If you read the marketing tomes coming from the likes of Nielsen, IRI, Kantar, 84.51, Dunnhumby etc, you would imagine that historic sales patterns can answer pretty much any category or retail strategy requirement.

There are many providers of sales analytics. An entire Industry. An Industry with a common dominant assumption, an assumption that I think we should be willing to challenge.

Their toolkits give ever more granular analysis on who bought what and when and thus, they say, tell you what you need to do. Now, AI is throwing its oar in the mix and giving solutions that crunch historic sales data in a matter of minutes to give you the recommendation on the promotional plan or the best assortment. The power of algorithms can uncover more detail and new patterns previously impossible to spot or use. Very impressive potential.

I am not going to say these tools are anything other than phenomenally powerful. But I just want to assert that they do have blind spots that limits their utility if we use them as our only input to our thinking.

Can history alone uncover a different future?

The first point here is that, of course, history is predicated on what shoppers have been presented with so far. What they did in the past is driven by what they were offered in the past. To some extent there is a “circularity” in this analysis.

The history could easily lead you to repeat strategies that are under optimized because, put simply, you don’t know any better. History and shoppers can only see what they have seen to date. Historical point of sale data, by definition, cannot measure novel marketing programs or stimuli.

At worst we could be like the Titanic steaming towards an unseen future iceberg, because all the historic evidence gives us no cause for concern.

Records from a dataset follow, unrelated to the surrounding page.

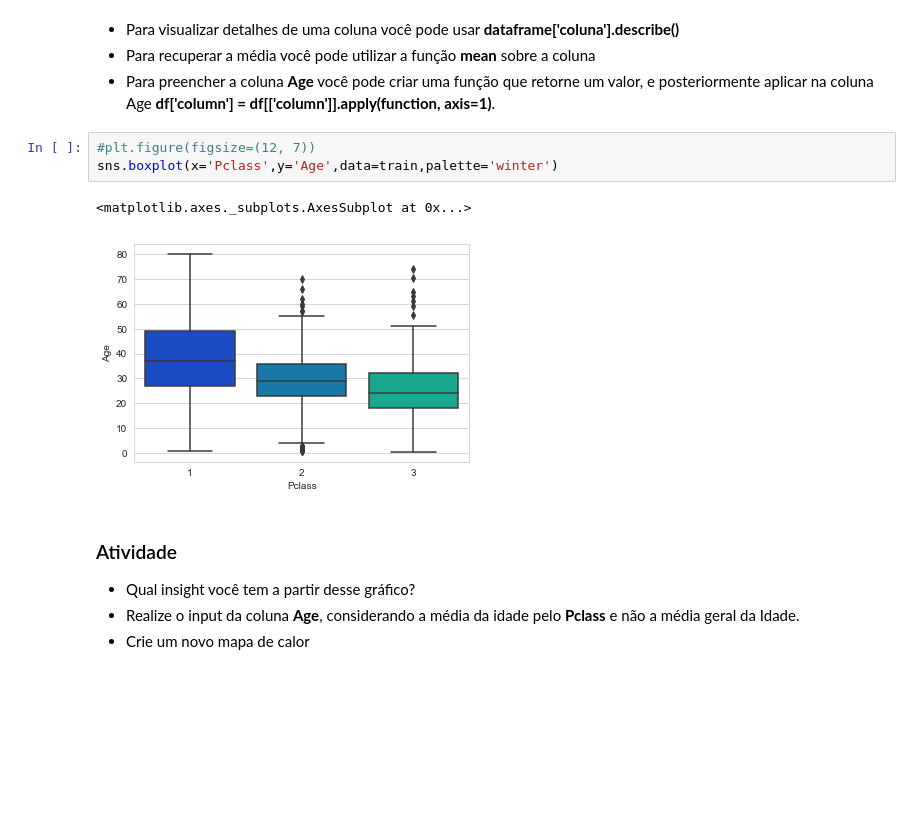
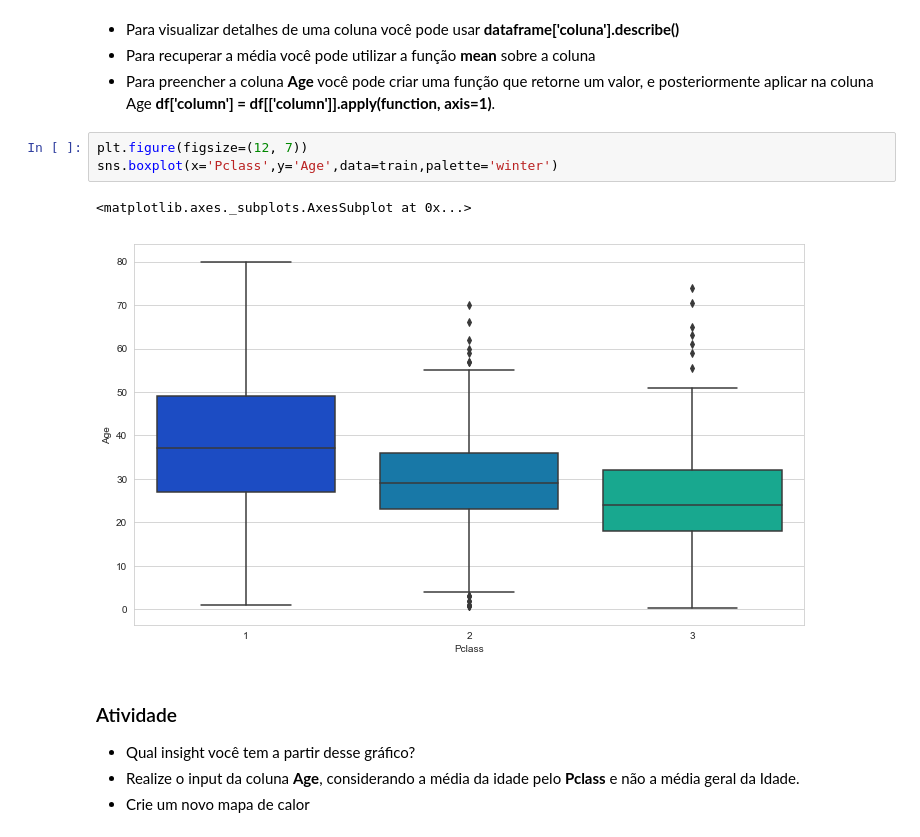
Before and after one commit to alexssandroos/learn_treinamento_atl, a Jupyter notebook: notebooks/Feature_Engineering/Pre_Processamento.ipynb, the cells around one changed output. Cells and saved outputs as stored; diff of their text form; blank space fills up the shorter version.

```diff
--- a/notebooks/Feature_Engineering/Pre_Processamento.ipynb
+++ b/notebooks/Feature_Engineering/Pre_Processamento.ipynb
@@ -164,11 +164,11 @@ Queremos preencher os dados que faltam em algumas amostras para o atributo **Age
 - Para recuperar a média você pode utilizar a função **mean** sobre a coluna
 - Para preencher a coluna **Age** você pode criar uma função que retorne um valor, e posteriormente aplicar na coluna Age **df['column'] = df[['column']].apply(function, axis=1)**.
 # %%
-#plt.figure(figsize=(12, 7))
+plt.figure(figsize=(12, 7))
 sns.boxplot(x='Pclass',y='Age',data=train,palette='winter')
 # %% [output]
 <matplotlib.axes._subplots.AxesSubplot at 0x...>
-[figure, old version]
+[figure, new version]
 # %% [markdown]
 ### Atividade
 
```
Also changed, not shown: parts of 10 cells of this notebook.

At best, we risk following a path of ever diminishing returns squeezing a few % point improvements from all our efforts, rather than a step-change that might yield far greater return on investment. I remember a project I worked on where in a particular category the top 10 sellers which had survived years of range reviews because of their individual rate of sale. As it turned out they all met near identical shopper needs and were largely interchangeable. Meanwhile in a different emerging channel a whole new type of product targeting a different need altogether, had emerged but was thus far ignored. Once introduced, category sales saw a step change. Doesn’t happen often, but does happen.

Usually the data is looked at too narrowly

A second problem is that too much analysis in our Industry looks at one category in isolation. At least in part its driven by the pricing model of providers charging on a “per category” basis. But in doing this, we’d be assuming that any category is a closed system, where behavior can be optimized without impacting anything else. A store is far from that. Optimising a store is about using categories as optional “levers”. Getting the best result from the store (best footfall, best basket spend, highest conversion), is about how price, space, merchandising, range is deployed across categories; how categories work in concert or in conflict to meet or stimulate demand.

Walmart specifically stated that a major cause of their sales problems in the 2000s was an overreliance on category specific analytics, but less understanding of how categories combine and work across the store as a whole. Temporarily, sales analytics there were given a back seat. Of course, the pendulum could swing too far the other way, but its crucial that any category is considered in context not in isolation.

We designed Shopper Intelligence to plug this insight “gap” in the view we have of shopper behavior gained from, well let’s say it: “old school” surveys.

The first key addition to existing data comes because our data comes from asking shoppers what they think and want, which gets to the heart of what they truly need. I agree this too may be conditioned by past experience but it’s surprising how insightful it is to overlay the reality of the shopper mindset onto past plans.

For example, historic data would never have led to the creation of a “breakfast biscuit” category. Asking shoppers how and when they ate the biscuits they bought did (I simplify, of course).

Another example: A major retailer delisted a large chunk of ranging in a niche category, because the SKUs didn’t meet “rate of sale benchmarks”. But it turned out that for shoppers buying that category, these “slow sellers” were of such importance that their removal meant shoppers would take their entire basket elsewhere.

Secondly, we present this data as a comparison across all categories (and retailers). There are huge insights from comparing highest to lowest within a department and within a store, not to mention comparing across retailers and channels. We built Shopper Intelligence to put each category firmly in context. One can take a top down “look” or a bottom up “look”. I remember well being part of a category project for a canned soup manufacturer who on discovering 15% of sales were “unplanned”, marched into the retailers to demand and pay for more secondary display. Only to be rejected. The reality was that 15% is one of the lowest levels of unplanned buying for any category in a store. Not such a compelling argument to the retailer, I’d contend. Relativity is crucial.

For us, the perfect analysis should project forward from sales pattern history but then overlay what shoppers want or need more/less of in any category.

That’s particularly important for whole of store/department planning, but its insightful even in comparing segments within a category.

Finally, just a heads up, we are now bringing this same approach and philosophy to in-store observations with our new Store Impact technology – listed amongst the Top 50 retail tech solutions of 2020 in the Discovery 50 list.

About the authors: Roger Jackson is CEO of Shopper Intelligence, with a 30 years of experience in marketing and consumer goods. Bill Bean is a nationally recognized American senior marketing executive with expertise in marketing analytics, shopper insights and innovative tech solutions in shopper research.